Probabilistic Exponential Integrators

Exponential integrators are a class of numerical methods for solving semi-linear ordinary differential equations (ODEs) of the form

\[\begin{aligned} \dot{y}(t) &= L y(t) + f(y(t), t), \quad y(0) = y_0, \end{aligned}\]

where $L$ is a linear operator and $f$ is a nonlinear function. In a nutshell, exponential integrators solve the linear part of the ODE exactly, and only approximate the nonlinear part. Probabilistic exponential integrators [2] are the probabilistic numerics approach to exponential integrators.


Let's consider a simple semi-linear ODE

\[\begin{aligned} \dot{y}(t) &= - y(t) + \sin(y(t)), \quad y(0) = 1.0. \end{aligned}\]

We can solve this ODE reasonably well with the standard EK1 and adaptive steps (the default):

using ProbNumDiffEq, Plots, LinearAlgebra
theme(:default; palette=["#4063D8", "#389826", "#9558B2", "#CB3C33"])

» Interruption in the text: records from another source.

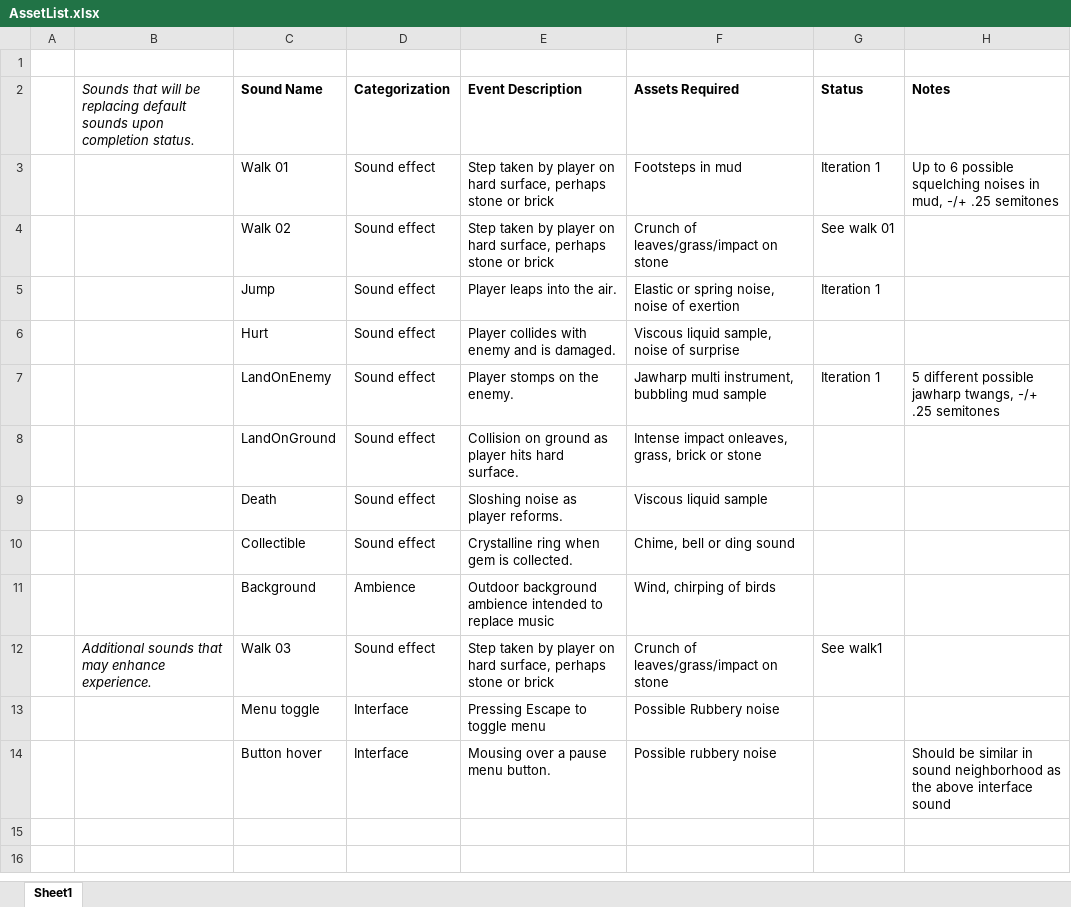
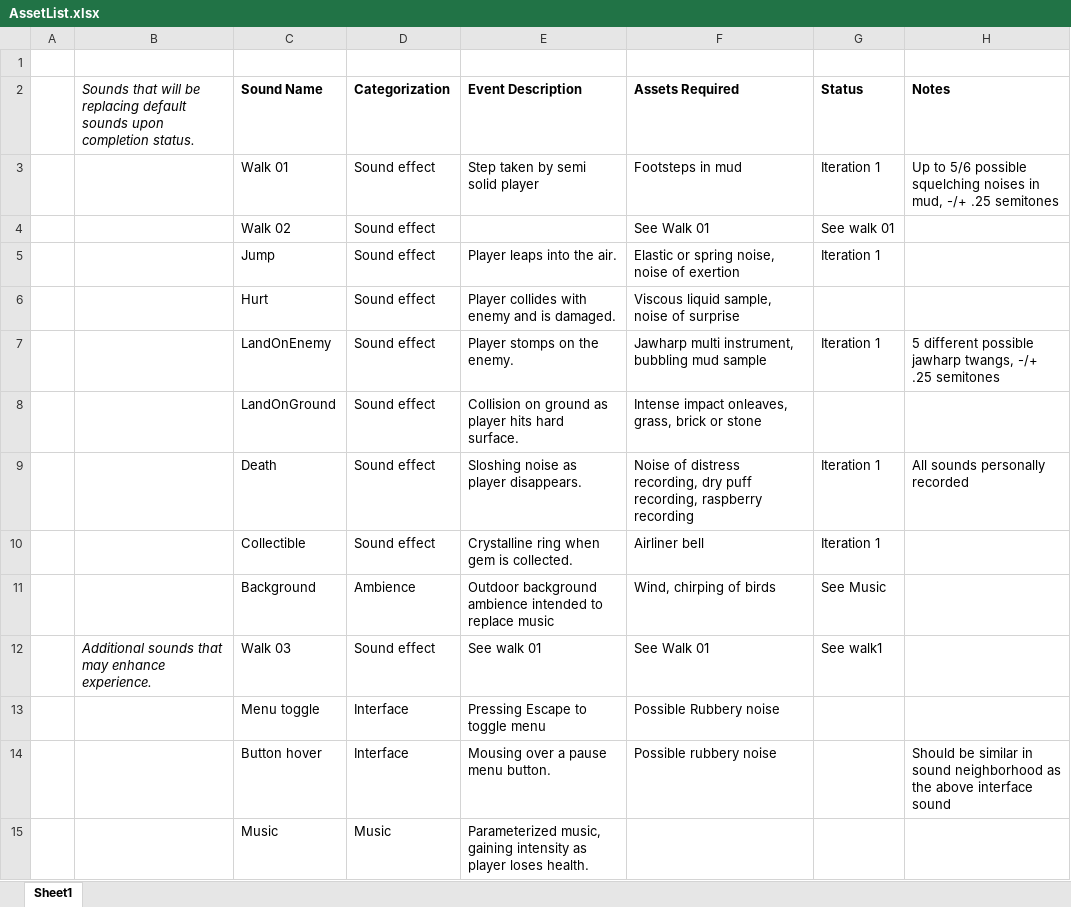
Before and after one commit to acm7552/igme671-Project-Final, an Excel workbook: documentation/AssetList.xlsx, sheet Sheet1, drawn as a sheet; values as stored, in another font and other column widths than the file's, no borders; the diff names each change by its address in the sheet, - before the commit and + after, or states it on an @@ line.

```diff
--- a/documentation/AssetList.xlsx (sheet Sheet1)
+++ b/documentation/AssetList.xlsx (sheet Sheet1)
-E3 (Event Description): …taken by player on hard surface, perhaps stone or brick
+E3 (Event Description): …taken by semi solid player
-H3 (Notes): Up to 6 possible squelching…
+H3 (Notes): Up to 5/6 possible squelching…
-E4 (Event Description): Step taken by player on hard surface, perhaps stone or brick
+E4 (Event Description): (empty)
-F4 (Assets Required): Crunch of leaves/grass/impact on stone
+F4 (Assets Required): See Walk 01
-E9 (Event Description): Sloshing noise as player reforms.
+E9 (Event Description): Sloshing noise as player disappears.
-F9 (Assets Required): Viscous liquid sample
+F9 (Assets Required): Noise of distress recording, dry puff recording, raspberry recording
-G9:G10 (Status): (empty)
+G9:G10 (Status): Iteration 1
-H9 (Notes): (empty)
+H9 (Notes): All sounds personally recorded
-F10 (Assets Required): Chime, bell or ding sound
+F10 (Assets Required): Airliner bell
-G11 (Status): (empty)
+G11 (Status): See Music
-E12 (Event Description): Step taken by player on hard surface, perhaps stone or brick
+E12 (Event Description): See walk 01
-F12 (Assets Required): Crunch of leaves/grass/impact on stone
+F12 (Assets Required): See Walk 01
+row 15:  |  | Music | Music | Parameterized music, gaining intensity as player loses health.
```
Also changed, not shown: 54 other files.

f(du, u, p, t) = (@. du = -u + sin(u))
u0 = [1.0]
tspan = (0.0, 20.0)
prob = ODEProblem(f, u0, tspan)

ref = solve(prob, EK1(), abstol=1e-10, reltol=1e-10)
plot(ref, color=:black, linestyle=:dash, label="Reference")
Example block output

But for fixed (large) step sizes this ODE is more challenging: The explicit EK0 method oscillates and diverges due to the stiffness of the ODE, and the semi-implicit EK1 method is stable but the solution is not very accurate.

DM = FixedDiffusion() # recommended for fixed steps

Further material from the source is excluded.